          The neurohypophysial peptide oxytocin (OT) and OT-like hormones facilitate reproduction in all vertebrates at several levels. The major site of OT gene expression is the magnocellular neurons of the hypothalamic paraventricular and supraoptic nuclei. In response to a variety of stimuli such as suckling, parturition, or certain kinds of stress, the processed OT peptide is released from the posterior pituitary into the systemic circulation. Such stimuli also lead to an intranuclear release of OT. Moreover, oxytocinergic neurons display widespread projections throughout the central nervous system. However, OT is also synthesized in peripheral tissues, e.g., uterus, placenta, amnion, corpus luteum, testis, and heart.

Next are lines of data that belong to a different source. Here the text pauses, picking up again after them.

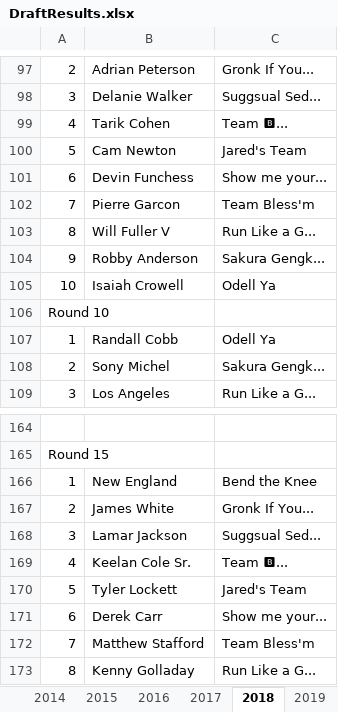
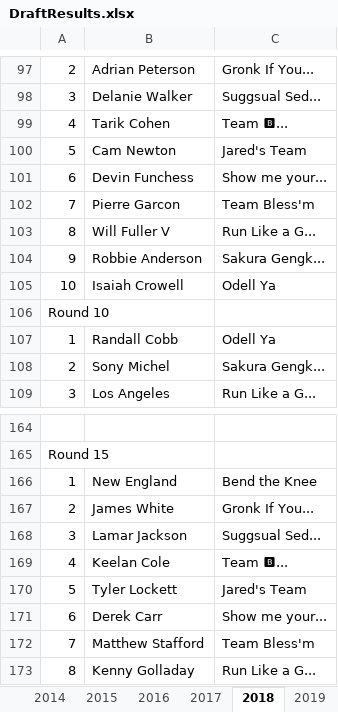
Before and after one commit to josephmchristy/fyahoo_keepers, an Excel workbook: DraftResults.xlsx, sheet 2018, drawn as a sheet; only a part is shown, gaps mark what is left out; values as stored, in another font and other column widths than the file's, no borders; the diff names each change by its address in the sheet, - before the commit and + after, or states it on an @@ line.

```diff
--- a/DraftResults.xlsx (sheet 2018)
+++ b/DraftResults.xlsx (sheet 2018)
-B104: Robby Anderson
+B104: Robbie Anderson
-B169: Keelan Cole Sr.
+B169: Keelan Cole
```
Also changed, not shown: sheet 2019, other sheet tabs, 5 other files.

The OT receptor is a typical class I G protein-coupled receptor that is primarily coupled via G q proteins to phospholipase C-β. The high-affinity receptor state requires both Mg 2+ and cholesterol, which probably function as allosteric modulators. The agonist-binding region of the receptor has been characterized by mutagenesis and molecular modeling and is different from the antagonist binding site. The function and physiological regulation of the OT system is strongly steroid dependent. However, this is, unexpectedly, only partially reflected by the promoter sequences in the OT receptor gene. The classical actions of OT are stimulation of uterine smooth muscle contraction during labor and milk ejection during lactation. While the essential role of OT for the milk let-down reflex has been confirmed in OT-deficient mice, OT's role in parturition is obviously more complex. Before the onset of labor, uterine sensitivity to OT markedly increases concomitant with a strong upregulation of OT receptors in the myometrium and, to a lesser extent, in the decidua where OT stimulates the release of PGF . Experiments with transgenic mice suggest that OT acts as a luteotrophic hormone opposing the luteolytic action of PGF . Thus, to initiate labor, it might be essential to generate sufficient PGF to overcome the luteotrophic action of OT in late gestation. OT also plays an important role in many other reproduction-related functions, such as control of the estrous cycle length, follicle luteinization in the ovary, and ovarian steroidogenesis. In the male, OT is a potent stimulator of spontaneous erections in rats and is involved in ejaculation. OT receptors have also been identified in other tissues, including the kidney, heart, thymus, pancreas, and adipocytes. For example, in the rat, OT is a cardiovascular hormone acting in concert with atrial natriuretic peptide to induce natriuresis and kaliuresis. The central actions of OT range from the modulation of the neuroendocrine reflexes to the establishment of complex social and bonding behaviors related to the reproduction and care of the offspring. OT exerts potent antistress effects that may facilitate pair bonds. Overall, the regulation by gonadal and adrenal steroids is one of the most remarkable features of the OT system and is, unfortunately, the least understood. One has to conclude that the physiological regulation of the OT system will remain puzzling as long as the molecular mechanisms of genomic and nongenomic actions of steroids have not been clarified.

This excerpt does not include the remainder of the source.